··· INFORMATION SUPPLIED

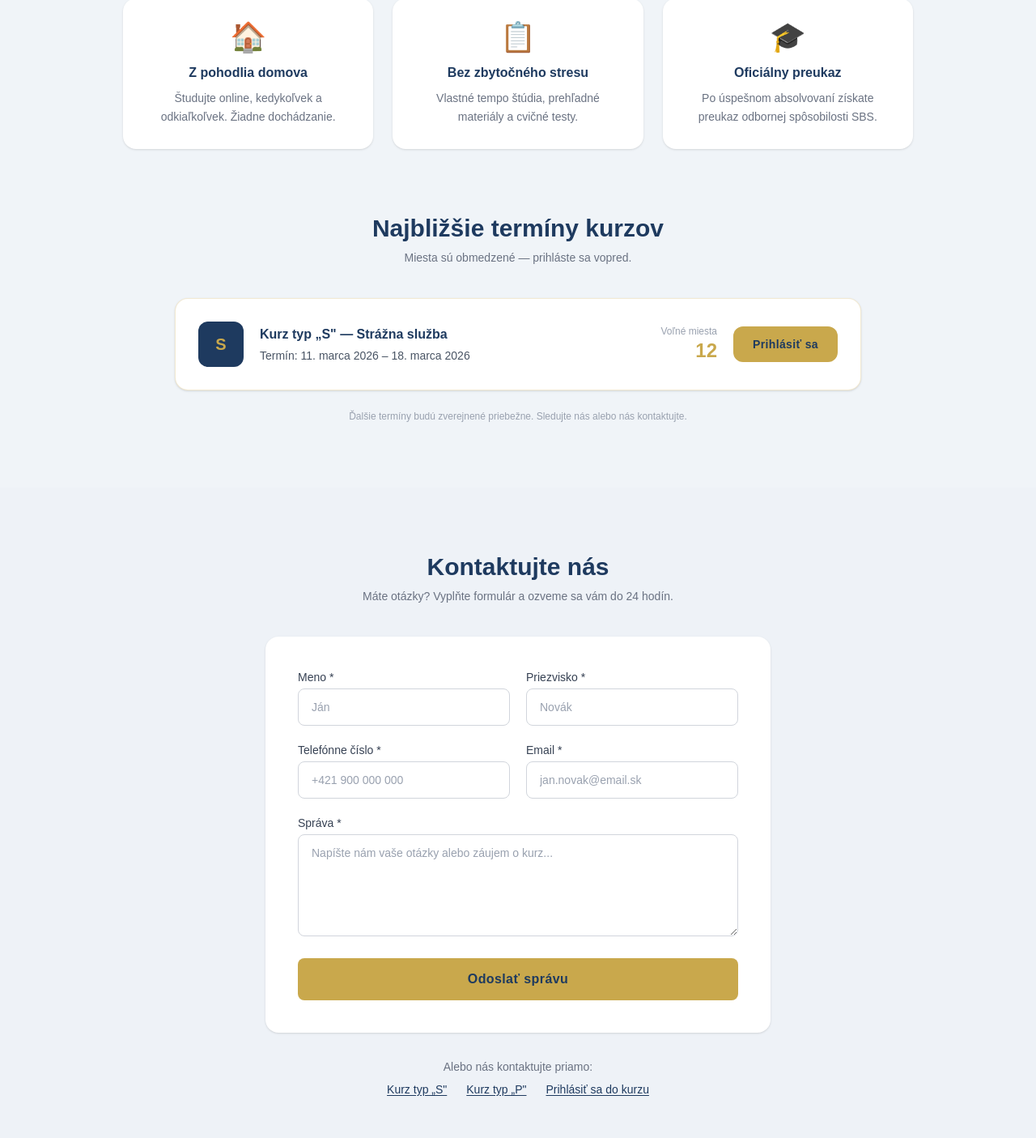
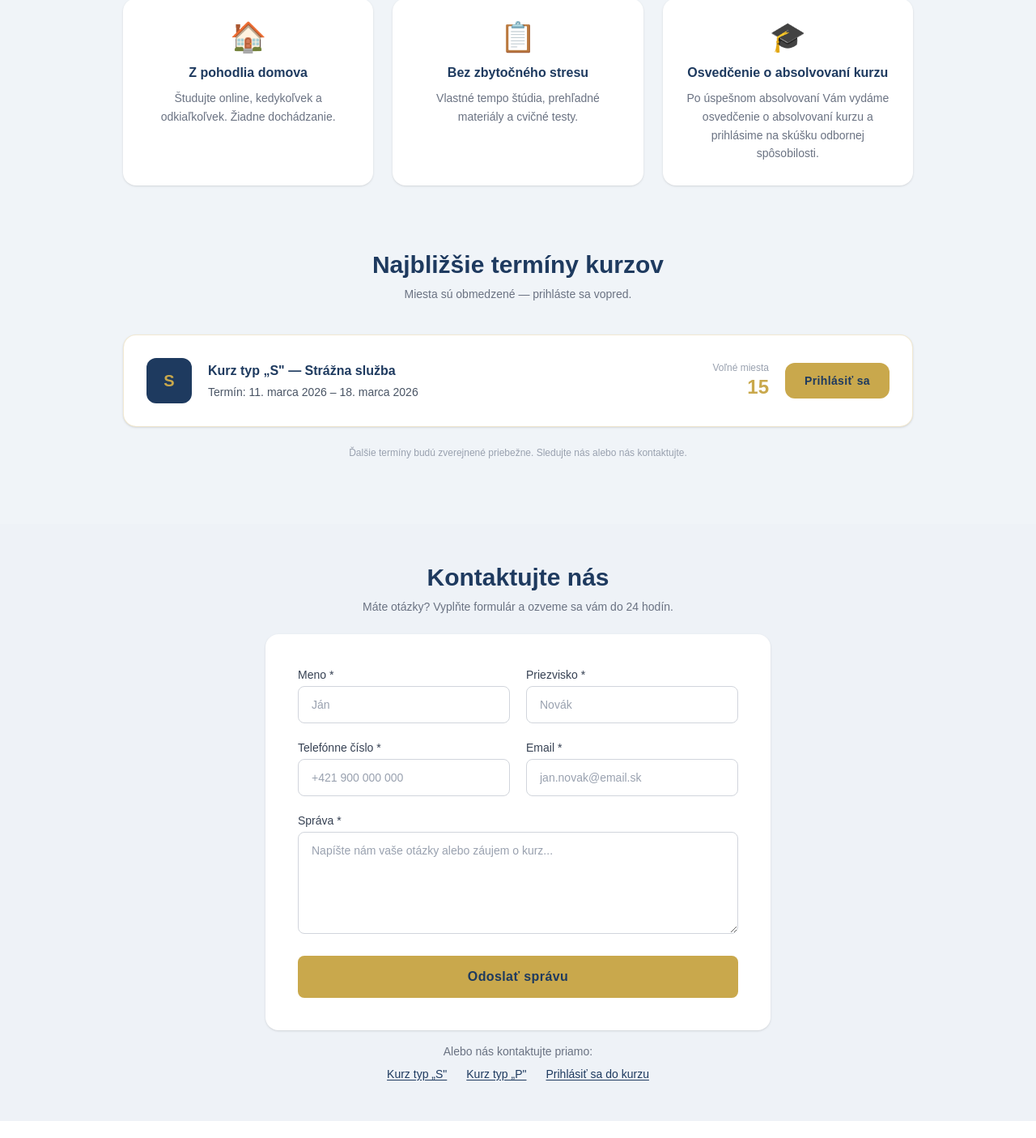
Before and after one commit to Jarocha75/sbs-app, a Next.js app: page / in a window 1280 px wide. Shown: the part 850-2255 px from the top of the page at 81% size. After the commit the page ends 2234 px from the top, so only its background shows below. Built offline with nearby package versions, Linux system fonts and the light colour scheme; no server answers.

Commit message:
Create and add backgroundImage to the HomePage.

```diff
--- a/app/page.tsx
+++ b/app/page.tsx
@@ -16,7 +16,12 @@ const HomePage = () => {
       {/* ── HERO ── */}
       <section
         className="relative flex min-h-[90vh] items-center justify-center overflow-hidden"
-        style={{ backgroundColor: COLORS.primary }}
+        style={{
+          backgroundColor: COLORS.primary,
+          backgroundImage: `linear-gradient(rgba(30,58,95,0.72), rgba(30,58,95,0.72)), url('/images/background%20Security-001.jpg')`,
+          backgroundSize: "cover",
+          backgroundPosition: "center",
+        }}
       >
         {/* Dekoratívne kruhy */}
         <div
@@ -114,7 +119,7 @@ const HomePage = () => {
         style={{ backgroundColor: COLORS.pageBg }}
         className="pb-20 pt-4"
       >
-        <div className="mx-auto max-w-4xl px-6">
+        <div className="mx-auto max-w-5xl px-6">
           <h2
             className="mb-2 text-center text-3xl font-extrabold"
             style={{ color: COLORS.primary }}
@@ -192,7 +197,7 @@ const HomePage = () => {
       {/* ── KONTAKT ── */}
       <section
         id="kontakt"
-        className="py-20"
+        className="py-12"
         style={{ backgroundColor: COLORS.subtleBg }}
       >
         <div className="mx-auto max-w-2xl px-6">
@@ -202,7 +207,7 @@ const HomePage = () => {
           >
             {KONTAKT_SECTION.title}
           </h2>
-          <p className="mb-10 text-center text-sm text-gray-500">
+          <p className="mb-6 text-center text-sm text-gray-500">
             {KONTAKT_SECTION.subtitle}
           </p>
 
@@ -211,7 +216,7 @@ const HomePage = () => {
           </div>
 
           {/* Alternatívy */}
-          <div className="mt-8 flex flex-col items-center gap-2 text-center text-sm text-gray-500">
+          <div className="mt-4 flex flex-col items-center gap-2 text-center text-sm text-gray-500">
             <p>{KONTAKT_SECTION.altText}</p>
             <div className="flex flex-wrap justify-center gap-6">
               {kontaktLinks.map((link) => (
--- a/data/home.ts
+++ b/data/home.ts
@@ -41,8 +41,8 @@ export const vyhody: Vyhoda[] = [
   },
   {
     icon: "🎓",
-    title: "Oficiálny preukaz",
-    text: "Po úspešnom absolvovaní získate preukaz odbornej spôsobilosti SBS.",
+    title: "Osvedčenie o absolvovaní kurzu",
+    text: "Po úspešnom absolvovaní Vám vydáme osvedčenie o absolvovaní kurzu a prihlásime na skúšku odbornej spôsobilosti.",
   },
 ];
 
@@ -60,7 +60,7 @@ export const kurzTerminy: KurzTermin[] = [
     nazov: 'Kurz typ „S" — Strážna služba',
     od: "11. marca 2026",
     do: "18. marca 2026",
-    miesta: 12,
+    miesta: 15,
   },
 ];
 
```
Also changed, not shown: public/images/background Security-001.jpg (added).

······

Starting with the first entry and ending with the last, reproduce the listing exactly, without its pictures.

## RESULT OF THE TASK
Before and after one commit to Jarocha75/sbs-app, a Next.js app: page / in a window 1280 px wide. Shown: the part 850-2255 px from the top of the page at 81% size. After the commit the page ends 2234 px from the top, so only its background shows below. Built offline with nearby package versions, Linux system fonts and the light colour scheme; no server answers.

Commit message:
Create and add backgroundImage to the HomePage.

```diff
--- a/app/page.tsx
+++ b/app/page.tsx
@@ -16,7 +16,12 @@ const HomePage = () => {
       {/* ── HERO ── */}
       <section
         className="relative flex min-h-[90vh] items-center justify-center overflow-hidden"
-        style={{ backgroundColor: COLORS.primary }}
+        style={{
+          backgroundColor: COLORS.primary,
+          backgroundImage: `linear-gradient(rgba(30,58,95,0.72), rgba(30,58,95,0.72)), url('/images/background%20Security-001.jpg')`,
+          backgroundSize: "cover",
+          backgroundPosition: "center",
+        }}
       >
         {/* Dekoratívne kruhy */}
         <div
@@ -114,7 +119,7 @@ const HomePage = () => {
         style={{ backgroundColor: COLORS.pageBg }}
         className="pb-20 pt-4"
       >
-        <div className="mx-auto max-w-4xl px-6">
+        <div className="mx-auto max-w-5xl px-6">
           <h2
             className="mb-2 text-center text-3xl font-extrabold"
             style={{ color: COLORS.primary }}
@@ -192,7 +197,7 @@ const HomePage = () => {
       {/* ── KONTAKT ── */}
       <section
         id="kontakt"
-        className="py-20"
+        className="py-12"
         style={{ backgroundColor: COLORS.subtleBg }}
       >
         <div className="mx-auto max-w-2xl px-6">
@@ -202,7 +207,7 @@ const HomePage = () => {
           >
             {KONTAKT_SECTION.title}
           </h2>
-          <p className="mb-10 text-center text-sm text-gray-500">
+          <p className="mb-6 text-center text-sm text-gray-500">
             {KONTAKT_SECTION.subtitle}
           </p>
 
@@ -211,7 +216,7 @@ const HomePage = () => {
           </div>
 
           {/* Alternatívy */}
-          <div className="mt-8 flex flex-col items-center gap-2 text-center text-sm text-gray-500">
+          <div className="mt-4 flex flex-col items-center gap-2 text-center text-sm text-gray-500">
             <p>{KONTAKT_SECTION.altText}</p>
             <div className="flex flex-wrap justify-center gap-6">
               {kontaktLinks.map((link) => (
--- a/data/home.ts
+++ b/data/home.ts
@@ -41,8 +41,8 @@ export const vyhody: Vyhoda[] = [
   },
   {
     icon: "🎓",
-    title: "Oficiálny preukaz",
-    text: "Po úspešnom absolvovaní získate preukaz odbornej spôsobilosti SBS.",
+    title: "Osvedčenie o absolvovaní kurzu",
+    text: "Po úspešnom absolvovaní Vám vydáme osvedčenie o absolvovaní kurzu a prihlásime na skúšku odbornej spôsobilosti.",
   },
 ];
 
@@ -60,7 +60,7 @@ export const kurzTerminy: KurzTermin[] = [
     nazov: 'Kurz typ „S" — Strážna služba',
     od: "11. marca 2026",
     do: "18. marca 2026",
-    miesta: 12,
+    miesta: 15,
   },
 ];
 
```
Also changed, not shown: public/images/background Security-001.jpg (added).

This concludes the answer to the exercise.